Your copy of the listing must be exact and must hold no images.

- DATA EXTRACTS

Segment Open

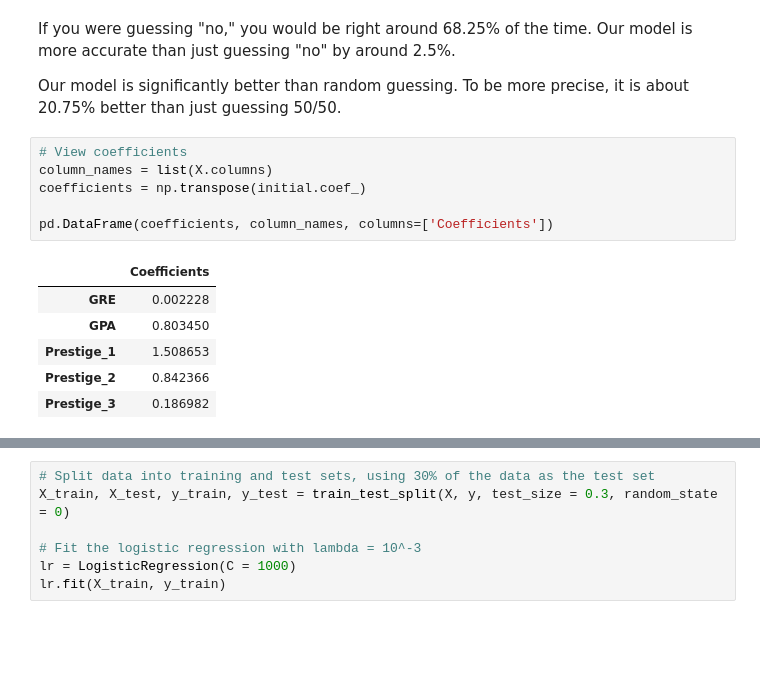
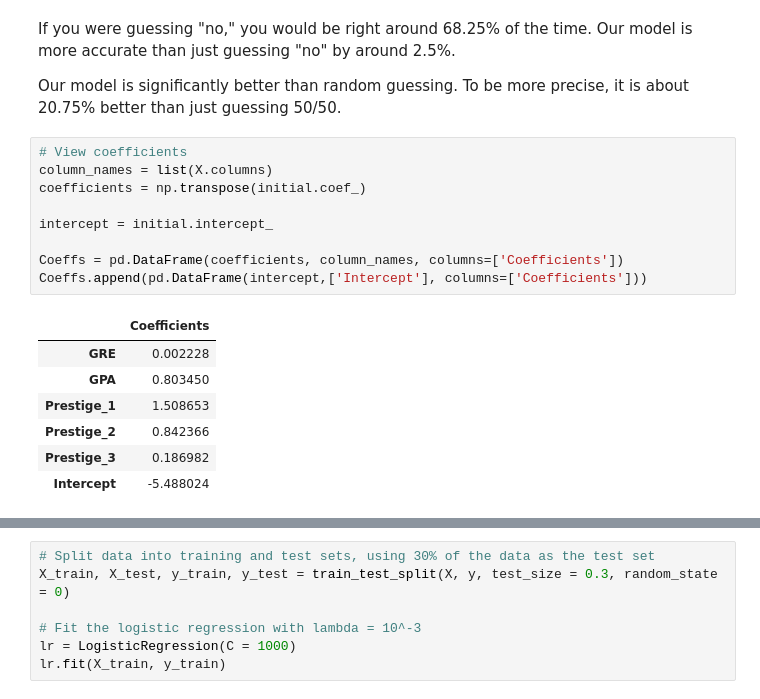
Before and after one commit to rayjustinhuang/Data-Analysis-and-Machine-Learning, a Jupyter notebook: Logistic Regression.ipynb, the cells around one changed output, grey strips where cells are left out. Cells and saved outputs as stored; diff of their text form; blank space fills up the shorter version.

```diff
--- a/Logistic Regression.ipynb
+++ b/Logistic Regression.ipynb
@@ -116,13 +140,17 @@ Our model is significantly better than random guessing. To be more precise, it i
 # %%
 # View coefficients
 column_names = list(X.columns)
 coefficients = np.transpose(initial.coef_)
 
-pd.DataFrame(coefficients, column_names, columns=['Coefficients'])
+intercept = initial.intercept_
+
+Coeffs = pd.DataFrame(coefficients, column_names, columns=['Coefficients'])
+Coeffs.append(pd.DataFrame(intercept,['Intercept'], columns=['Coefficients']))
 # %% [output]
 |  | Coefficients |
 | GRE | 0.002228 |
 | GPA | 0.803450 |
 | Prestige_1 | 1.508653 |
 | Prestige_2 | 0.842366 |
 | Prestige_3 | 0.186982 |
+| Intercept | -5.488024 |
```
Also changed, not shown: parts of 16 cells of this notebook.
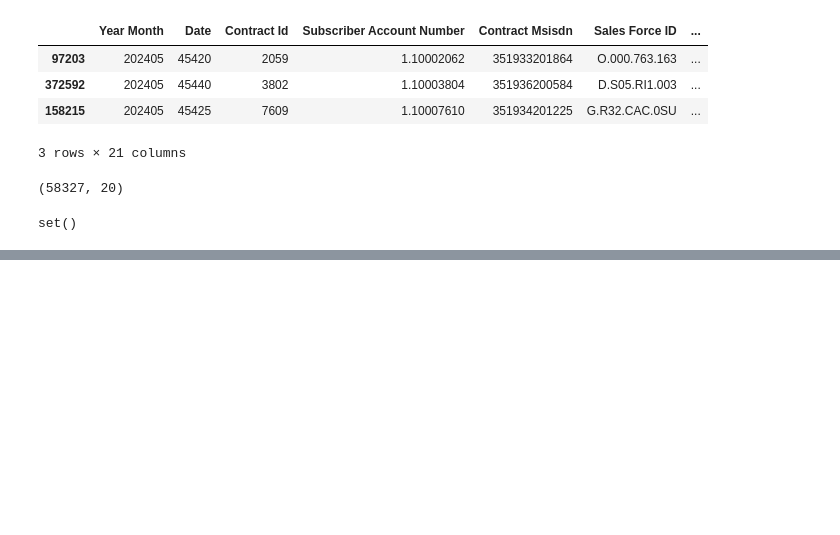
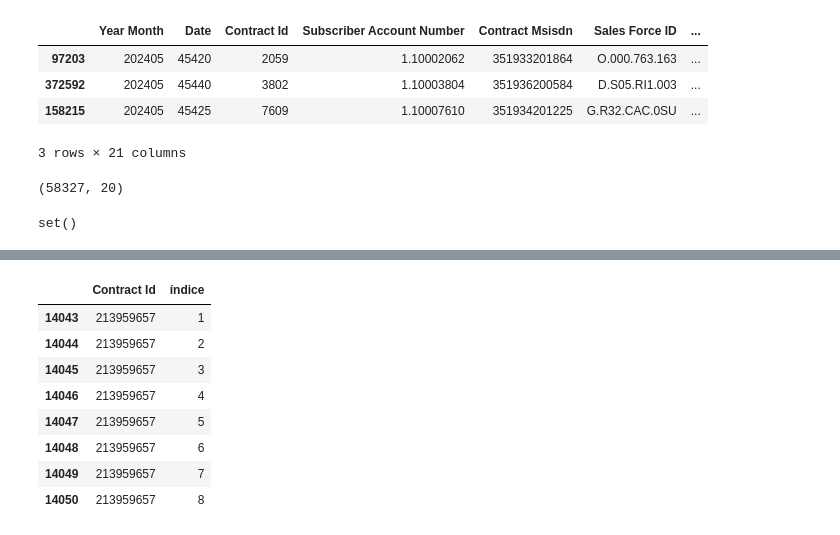
Before and after one commit to josepmatias/ONE, a Jupyter notebook: Untitled5.ipynb, the cells around one changed output, grey strips where cells are left out. Cells and saved outputs as stored; diff of their text form; code cells hidden in the pictures; blank space fills up the shorter version.

```diff
--- a/Untitled5.ipynb
+++ b/Untitled5.ipynb
@@ -213,0 +224,14 @@ temporario
+# %%
+temporario.loc[temporario["índice"]==8, "Contract Id"]
+
+temporario[temporario["Contract Id"]==213959657]
+# %% [output]
+|  | Contract Id | índice |
+| 14043 | 213959657 | 1 |
+| 14044 | 213959657 | 2 |
+| 14045 | 213959657 | 3 |
+| 14046 | 213959657 | 4 |
+| 14047 | 213959657 | 5 |
+| 14048 | 213959657 | 6 |
+| 14049 | 213959657 | 7 |
+| 14050 | 213959657 | 8 |
```
Also changed, not shown: parts of 4 cells of this notebook.
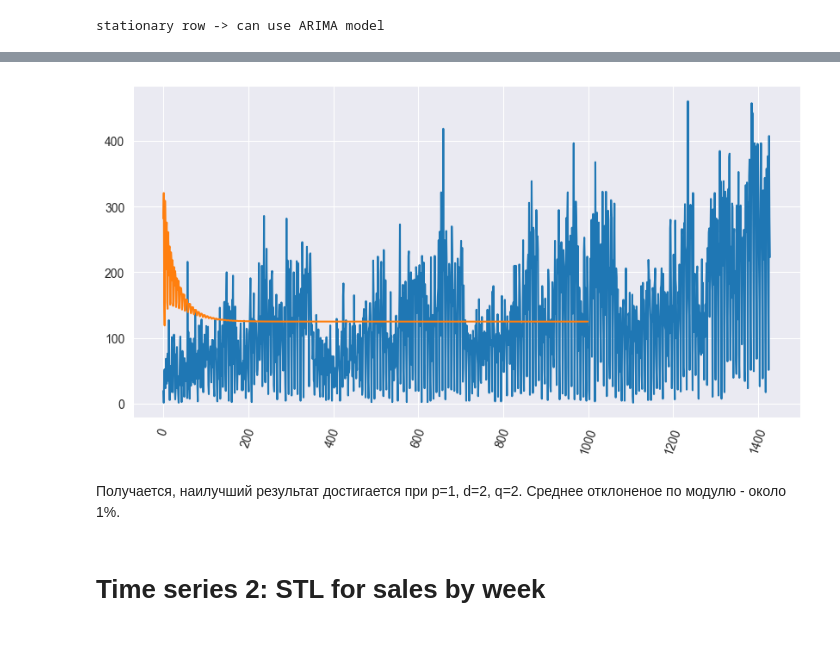
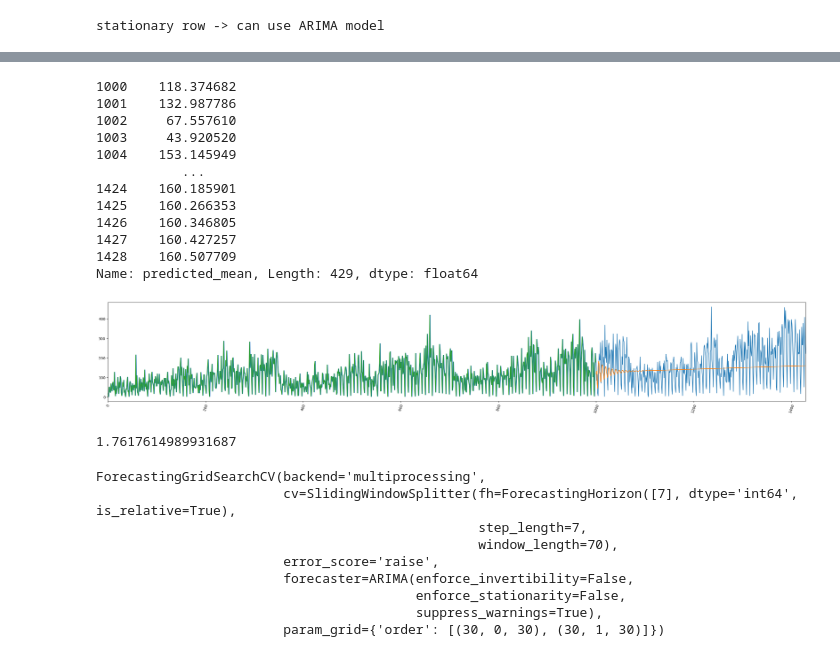
Before and after one commit to chagrygoris/retail_forecasts, a Jupyter notebook: Online_Sales-2.ipynb, the cells around one changed output, grey strips where cells are left out. Cells and saved outputs as stored; diff of their text form; code cells hidden in the pictures.

```diff
--- a/Online_Sales-2.ipynb
+++ b/Online_Sales-2.ipynb
@@ -426,13 +444,28 @@ plt.axhline(y=-0.25, color='green')
 # %%
-
-model = ARIMA(data, order=(7, 0, 5))
+import statsmodels as st
+model = st.tsa.arima.model.ARIMA(train, order=(7, 2, 5))
 model_fit = model.fit()
 # %%
-predictions = model_fit.forecast(steps=1000)
-plt.figure(figsize=(10, 5))
+predictions = model_fit.forecast(steps=test.size)
+print(predictions)
+plt.figure(figsize=(35, 5))
 plt.xticks(rotation=70)
-plt.plot(data.values)
-plt.plot(predictions.values)
+plt.plot(list(range(1, 1429+1)), data.values, label='true values')
+plt.xlim((0, 1429))
+plt.plot(predictions, label='forecasted')
+plt.plot(list(range(0, 1000)), train.values, label='fitted values')
 plt.show()
 # %% [output]
+1000    118.374682
+1001    132.987786
+1002     67.557610
+1003     43.920520
+1004    153.145949
+           ...
+1424    160.185901
+1425    160.266353
+1426    160.346805
+1427    160.427257
+1428    160.507709
+Name: predicted_mean, Length: 429, dtype: float64
-[figure, old version]
+[figure, new version]
@@ -466,4 +471,0 @@ print(best_pdq)
-# %% [markdown]
-Получается, наилучший результат достигается при p=1, d=2, q=2. Среднее отклоненое по модулю - около 1%.
-# %% [markdown]
-# Time series 2: STL for sales by week
@@ -493,0 +472,5 @@ plt.show()
+# %%
+from sklearn.metrics import mean_absolute_percentage_error
+print(mean_absolute_percentage_error(test, predictions))
+# %% [output]
+1.7617614989931687
@@ -493,0 +498,20 @@ plt.show()
+# %%
+grid_searcher = ForecastingGridSearchCV(
+    forecaster=forecaster,
+    cv=cv,
+    param_grid=param_grid,
+    error_score='raise',
+    backend="multiprocessing"
+)
+
+grid_searcher.fit(train.asfreq("D").fillna(0))
+# %% [output]
+ForecastingGridSearchCV(backend='multiprocessing',
+                        cv=SlidingWindowSplitter(fh=ForecastingHorizon([7], dtype='int64', is_relative=True),
+                                                 step_length=7,
+                                                 window_length=70),
+                        error_score='raise',
+                        forecaster=ARIMA(enforce_invertibility=False,
+                                         enforce_stationarity=False,
+                                         suppress_warnings=True),
+                        param_grid={'order': [(30, 0, 30), (30, 1, 30)]})
```
Also changed, not shown: parts of 25 cells of this notebook.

Segment Closed

- REPLY
Before and after one commit to rayjustinhuang/Data-Analysis-and-Machine-Learning, a Jupyter notebook: Logistic Regression.ipynb, the cells around one changed output, grey strips where cells are left out. Cells and saved outputs as stored; diff of their text form; blank space fills up the shorter version.

```diff
--- a/Logistic Regression.ipynb
+++ b/Logistic Regression.ipynb
@@ -116,13 +140,17 @@ Our model is significantly better than random guessing. To be more precise, it i
 # %%
 # View coefficients
 column_names = list(X.columns)
 coefficients = np.transpose(initial.coef_)
 
-pd.DataFrame(coefficients, column_names, columns=['Coefficients'])
+intercept = initial.intercept_
+
+Coeffs = pd.DataFrame(coefficients, column_names, columns=['Coefficients'])
+Coeffs.append(pd.DataFrame(intercept,['Intercept'], columns=['Coefficients']))
 # %% [output]
 |  | Coefficients |
 | GRE | 0.002228 |
 | GPA | 0.803450 |
 | Prestige_1 | 1.508653 |
 | Prestige_2 | 0.842366 |
 | Prestige_3 | 0.186982 |
+| Intercept | -5.488024 |
```
Also changed, not shown: parts of 16 cells of this notebook.
Before and after one commit to josepmatias/ONE, a Jupyter notebook: Untitled5.ipynb, the cells around one changed output, grey strips where cells are left out. Cells and saved outputs as stored; diff of their text form; code cells hidden in the pictures; blank space fills up the shorter version.

```diff
--- a/Untitled5.ipynb
+++ b/Untitled5.ipynb
@@ -213,0 +224,14 @@ temporario
+# %%
+temporario.loc[temporario["índice"]==8, "Contract Id"]
+
+temporario[temporario["Contract Id"]==213959657]
+# %% [output]
+|  | Contract Id | índice |
+| 14043 | 213959657 | 1 |
+| 14044 | 213959657 | 2 |
+| 14045 | 213959657 | 3 |
+| 14046 | 213959657 | 4 |
+| 14047 | 213959657 | 5 |
+| 14048 | 213959657 | 6 |
+| 14049 | 213959657 | 7 |
+| 14050 | 213959657 | 8 |
```
Also changed, not shown: parts of 4 cells of this notebook.
Before and after one commit to chagrygoris/retail_forecasts, a Jupyter notebook: Online_Sales-2.ipynb, the cells around one changed output, grey strips where cells are left out. Cells and saved outputs as stored; diff of their text form; code cells hidden in the pictures.

```diff
--- a/Online_Sales-2.ipynb
+++ b/Online_Sales-2.ipynb
@@ -426,13 +444,28 @@ plt.axhline(y=-0.25, color='green')
 # %%
-
-model = ARIMA(data, order=(7, 0, 5))
+import statsmodels as st
+model = st.tsa.arima.model.ARIMA(train, order=(7, 2, 5))
 model_fit = model.fit()
 # %%
-predictions = model_fit.forecast(steps=1000)
-plt.figure(figsize=(10, 5))
+predictions = model_fit.forecast(steps=test.size)
+print(predictions)
+plt.figure(figsize=(35, 5))
 plt.xticks(rotation=70)
-plt.plot(data.values)
-plt.plot(predictions.values)
+plt.plot(list(range(1, 1429+1)), data.values, label='true values')
+plt.xlim((0, 1429))
+plt.plot(predictions, label='forecasted')
+plt.plot(list(range(0, 1000)), train.values, label='fitted values')
 plt.show()
 # %% [output]
+1000    118.374682
+1001    132.987786
+1002     67.557610
+1003     43.920520
+1004    153.145949
+           ...
+1424    160.185901
+1425    160.266353
+1426    160.346805
+1427    160.427257
+1428    160.507709
+Name: predicted_mean, Length: 429, dtype: float64
-[figure, old version]
+[figure, new version]
@@ -466,4 +471,0 @@ print(best_pdq)
-# %% [markdown]
-Получается, наилучший результат достигается при p=1, d=2, q=2. Среднее отклоненое по модулю - около 1%.
-# %% [markdown]
-# Time series 2: STL for sales by week
@@ -493,0 +472,5 @@ plt.show()
+# %%
+from sklearn.metrics import mean_absolute_percentage_error
+print(mean_absolute_percentage_error(test, predictions))
+# %% [output]
+1.7617614989931687
@@ -493,0 +498,20 @@ plt.show()
+# %%
+grid_searcher = ForecastingGridSearchCV(
+    forecaster=forecaster,
+    cv=cv,
+    param_grid=param_grid,
+    error_score='raise',
+    backend="multiprocessing"
+)
+
+grid_searcher.fit(train.asfreq("D").fillna(0))
+# %% [output]
+ForecastingGridSearchCV(backend='multiprocessing',
+                        cv=SlidingWindowSplitter(fh=ForecastingHorizon([7], dtype='int64', is_relative=True),
+                                                 step_length=7,
+                                                 window_length=70),
+                        error_score='raise',
+                        forecaster=ARIMA(enforce_invertibility=False,
+                                         enforce_stationarity=False,
+                                         suppress_warnings=True),
+                        param_grid={'order': [(30, 0, 30), (30, 1, 30)]})
```
Also changed, not shown: parts of 25 cells of this notebook.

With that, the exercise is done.